If you’re looking for an example of an actor with a sound body of work who never had to overextend himself to achieve, look no further than Larenz Tate. The 38-year-old multifaceted talent has been wooing audiences for 4 decades and counting in a wide range of scene-stealing roles.
Tate’s rare opportunities to meticulously choose his roles has stuffed his filmography with a healthy amount of classics to add next to his name. From his portrayal as the Black woman’s Shakespeare in Love Jones to fed up war vet in Dead Presidents to the unofficial titular character in Menace II Society, his legacy has been cemented in stone for some time now.
Speaking of classics, Tate’s follow-up to Menace II Society with 1994’s The Inkwell falls on the more storied side of his body of work but doesn’t get its just due thanks to the incredible reception of the aforementioned hood flick.
Larenz can attest to this as he sits down with Hip-Hop Wired to discuss Inkwell’s impact on its 20-year anniversary, dispute being initially slept-on.

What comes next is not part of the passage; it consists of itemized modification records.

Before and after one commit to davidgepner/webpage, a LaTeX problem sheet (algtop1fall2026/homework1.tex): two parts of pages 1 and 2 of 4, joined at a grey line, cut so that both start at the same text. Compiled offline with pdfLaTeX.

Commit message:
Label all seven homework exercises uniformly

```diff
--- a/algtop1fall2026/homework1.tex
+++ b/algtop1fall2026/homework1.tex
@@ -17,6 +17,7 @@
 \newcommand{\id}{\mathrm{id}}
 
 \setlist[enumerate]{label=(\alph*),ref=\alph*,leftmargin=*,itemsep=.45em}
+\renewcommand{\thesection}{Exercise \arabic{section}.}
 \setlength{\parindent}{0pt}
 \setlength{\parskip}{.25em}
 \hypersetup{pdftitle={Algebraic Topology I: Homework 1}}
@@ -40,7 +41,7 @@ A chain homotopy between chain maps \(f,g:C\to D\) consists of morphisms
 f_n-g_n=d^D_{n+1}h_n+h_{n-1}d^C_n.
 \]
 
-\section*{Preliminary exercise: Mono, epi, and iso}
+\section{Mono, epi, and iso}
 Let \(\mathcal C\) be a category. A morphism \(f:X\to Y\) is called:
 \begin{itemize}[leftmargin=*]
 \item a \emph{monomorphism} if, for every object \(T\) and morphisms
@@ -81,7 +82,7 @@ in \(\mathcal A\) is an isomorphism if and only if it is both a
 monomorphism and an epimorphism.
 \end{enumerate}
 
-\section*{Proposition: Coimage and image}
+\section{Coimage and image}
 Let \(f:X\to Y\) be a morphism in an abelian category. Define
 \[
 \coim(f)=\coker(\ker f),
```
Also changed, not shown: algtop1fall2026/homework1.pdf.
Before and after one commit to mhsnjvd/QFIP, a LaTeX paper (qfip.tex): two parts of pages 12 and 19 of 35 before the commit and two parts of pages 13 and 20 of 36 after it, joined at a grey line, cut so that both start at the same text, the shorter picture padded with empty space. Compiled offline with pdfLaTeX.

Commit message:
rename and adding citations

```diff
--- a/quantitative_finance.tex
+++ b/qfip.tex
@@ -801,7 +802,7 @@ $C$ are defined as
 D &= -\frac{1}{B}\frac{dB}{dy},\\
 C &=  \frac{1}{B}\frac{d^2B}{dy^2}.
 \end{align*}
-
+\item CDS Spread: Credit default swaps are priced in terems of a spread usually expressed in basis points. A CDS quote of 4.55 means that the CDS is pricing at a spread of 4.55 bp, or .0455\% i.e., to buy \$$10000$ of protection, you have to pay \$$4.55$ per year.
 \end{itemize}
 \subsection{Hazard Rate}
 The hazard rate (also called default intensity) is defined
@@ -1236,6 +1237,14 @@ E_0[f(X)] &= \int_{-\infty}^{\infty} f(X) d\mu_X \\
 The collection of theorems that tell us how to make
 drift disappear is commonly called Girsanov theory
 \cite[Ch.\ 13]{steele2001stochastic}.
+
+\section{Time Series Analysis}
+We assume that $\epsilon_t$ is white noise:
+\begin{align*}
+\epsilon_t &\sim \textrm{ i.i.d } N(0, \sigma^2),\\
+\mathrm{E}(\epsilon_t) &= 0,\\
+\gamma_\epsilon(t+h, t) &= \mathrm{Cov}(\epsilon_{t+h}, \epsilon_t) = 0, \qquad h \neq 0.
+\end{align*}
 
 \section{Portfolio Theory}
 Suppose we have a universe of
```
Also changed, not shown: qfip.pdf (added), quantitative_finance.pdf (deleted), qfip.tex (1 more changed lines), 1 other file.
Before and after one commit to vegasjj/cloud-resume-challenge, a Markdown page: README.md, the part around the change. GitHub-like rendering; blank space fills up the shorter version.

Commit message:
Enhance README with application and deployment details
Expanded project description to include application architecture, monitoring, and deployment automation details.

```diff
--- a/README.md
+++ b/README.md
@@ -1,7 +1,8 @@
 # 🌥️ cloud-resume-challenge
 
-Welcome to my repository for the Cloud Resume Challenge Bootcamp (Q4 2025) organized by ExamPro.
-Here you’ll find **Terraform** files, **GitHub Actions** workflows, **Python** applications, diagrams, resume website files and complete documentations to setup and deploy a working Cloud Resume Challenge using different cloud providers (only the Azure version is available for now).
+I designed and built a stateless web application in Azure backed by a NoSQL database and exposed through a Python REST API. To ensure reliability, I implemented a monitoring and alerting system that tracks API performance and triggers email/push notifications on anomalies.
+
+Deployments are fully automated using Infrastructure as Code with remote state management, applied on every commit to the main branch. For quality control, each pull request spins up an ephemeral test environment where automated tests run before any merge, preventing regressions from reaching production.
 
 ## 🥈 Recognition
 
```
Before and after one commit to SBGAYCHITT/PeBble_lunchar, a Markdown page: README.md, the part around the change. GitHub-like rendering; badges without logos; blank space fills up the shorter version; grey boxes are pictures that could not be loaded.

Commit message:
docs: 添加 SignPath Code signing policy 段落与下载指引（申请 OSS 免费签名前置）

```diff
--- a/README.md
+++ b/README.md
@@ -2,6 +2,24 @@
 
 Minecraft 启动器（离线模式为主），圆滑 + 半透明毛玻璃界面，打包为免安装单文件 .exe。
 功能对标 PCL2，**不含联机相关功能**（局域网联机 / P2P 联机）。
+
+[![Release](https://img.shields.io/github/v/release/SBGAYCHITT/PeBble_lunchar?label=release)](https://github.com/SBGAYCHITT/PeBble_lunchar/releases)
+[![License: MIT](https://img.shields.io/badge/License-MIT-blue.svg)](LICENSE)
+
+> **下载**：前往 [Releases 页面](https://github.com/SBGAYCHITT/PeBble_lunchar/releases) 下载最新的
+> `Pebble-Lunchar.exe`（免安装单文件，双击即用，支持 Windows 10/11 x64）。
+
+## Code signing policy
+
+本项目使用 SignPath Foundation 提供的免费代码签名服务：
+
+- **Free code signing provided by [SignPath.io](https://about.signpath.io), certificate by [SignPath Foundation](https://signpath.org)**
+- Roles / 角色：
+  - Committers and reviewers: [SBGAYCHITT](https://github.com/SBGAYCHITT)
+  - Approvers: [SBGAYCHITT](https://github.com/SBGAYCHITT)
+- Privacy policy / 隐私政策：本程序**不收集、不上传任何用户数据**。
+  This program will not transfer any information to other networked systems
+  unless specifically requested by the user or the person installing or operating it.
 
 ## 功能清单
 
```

“At the time it came out, it wasn’t a big impact like Menace,” he remembers. “We weren’t known to be a diverse audience–which we are. It was really good that people over the years started to slowly say, ‘O.K. This is a movie about the Black experience.”
The slow burn proved to be the best source of heat as The Inkwell is now considered to be a cult classic. Tate is hoping his most recent film, BET’s Gun Hill, will live on to see the same good fortune.
Peep the entire interview below and catch up with the rest of the cast in our Where Are They Now? segment. Be sure to check your local listings so you can catch Gun Hill next time it airs.
Photo: Hip-Hop Wired